TO DO:
Please retype every record below exactly, leaving the pictures out.

====== EXERCISE MATERIAL ======

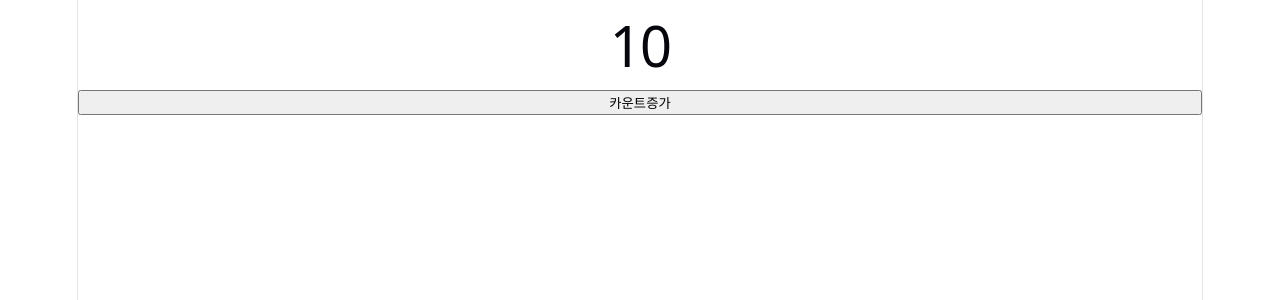
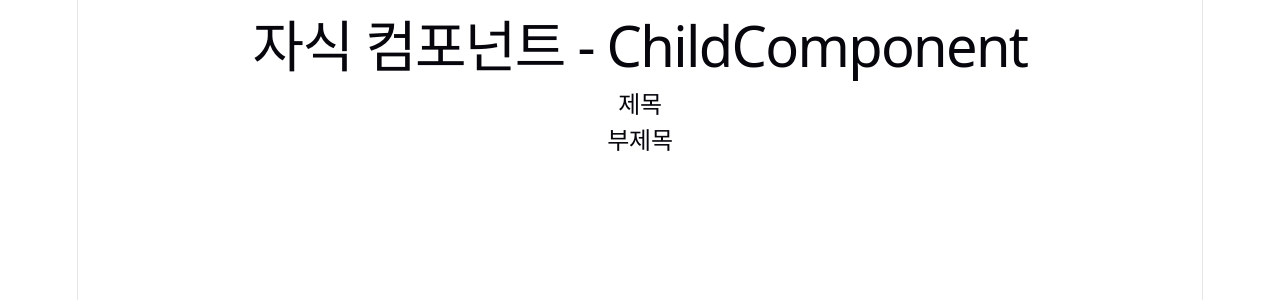
Before and after one commit to chlalswns200/vue-basic, a Vue app: page / in a window 1280 px wide. Shown: the top 300 px of the page. Built offline with nearby package versions, Linux system fonts and the light colour scheme.

Commit message:
4-3 프롭스

```diff
--- a/src/App.vue
+++ b/src/App.vue
@@ -1,26 +1,20 @@
 <template>
-  <h1>{{ count }}</h1>
-  <button @click="addCount">카운트증가</button>
+  <div>
+    <ChildComponent title="제목" subTitle="부제목"/>
+  </div>
 </template>
 
 <script>
+import ChildComponent from "./components/ch04/04-08.vue";
+
 export default {
-  data() {
-    return{
-      count: 10,
-    }
+  components:{
+    ChildComponent,
   },
-  beforeUpdate(){
-    console.log("훅 - beforeUpdate: DOM 반영전",this.count);
-    console.log("훅 - beforeupdate: 현재 DOM 값",document.querySelector("h1").textContent);
-  },
-  updated(){
-    console.log("훅 - updated: DOM 업데이트 완료",this.count);
-    console.log("훅 - updated: 반영된 DOM 값",document.querySelector("h1").textContent);
-  },
-  methods: {
-    addCount() {
-      this.count++;
+  data(){
+    return {
+      title: "부모 컴포넌트에서 작성한 데이터 - title",
+      subTItle: "부모 컴포넌트에서 작성한 데이터 - subTitle"
     }
   }
 };
--- /dev/null
+++ b/src/components/ch04/04-08.vue
@@ -0,0 +1,12 @@
+<template>
+    <h1> 자식 컴포넌트 - ChildComponent</h1>
+    <div>
+        <h2>{{ title }}</h2>
+        <h2>{{ subTitle  }}</h2>
+    </div>
+</template>
+<script>
+export default {
+    props: ["title","subTitle"]
+}
+</script>
```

======

SOLVED PROBLEM:
Before and after one commit to chlalswns200/vue-basic, a Vue app: page / in a window 1280 px wide. Shown: the top 300 px of the page. Built offline with nearby package versions, Linux system fonts and the light colour scheme.

Commit message:
4-3 프롭스

```diff
--- a/src/App.vue
+++ b/src/App.vue
@@ -1,26 +1,20 @@
 <template>
-  <h1>{{ count }}</h1>
-  <button @click="addCount">카운트증가</button>
+  <div>
+    <ChildComponent title="제목" subTitle="부제목"/>
+  </div>
 </template>
 
 <script>
+import ChildComponent from "./components/ch04/04-08.vue";
+
 export default {
-  data() {
-    return{
-      count: 10,
-    }
+  components:{
+    ChildComponent,
   },
-  beforeUpdate(){
-    console.log("훅 - beforeUpdate: DOM 반영전",this.count);
-    console.log("훅 - beforeupdate: 현재 DOM 값",document.querySelector("h1").textContent);
-  },
-  updated(){
-    console.log("훅 - updated: DOM 업데이트 완료",this.count);
-    console.log("훅 - updated: 반영된 DOM 값",document.querySelector("h1").textContent);
-  },
-  methods: {
-    addCount() {
-      this.count++;
+  data(){
+    return {
+      title: "부모 컴포넌트에서 작성한 데이터 - title",
+      subTItle: "부모 컴포넌트에서 작성한 데이터 - subTitle"
     }
   }
 };
--- /dev/null
+++ b/src/components/ch04/04-08.vue
@@ -0,0 +1,12 @@
+<template>
+    <h1> 자식 컴포넌트 - ChildComponent</h1>
+    <div>
+        <h2>{{ title }}</h2>
+        <h2>{{ subTitle  }}</h2>
+    </div>
+</template>
+<script>
+export default {
+    props: ["title","subTitle"]
+}
+</script>
```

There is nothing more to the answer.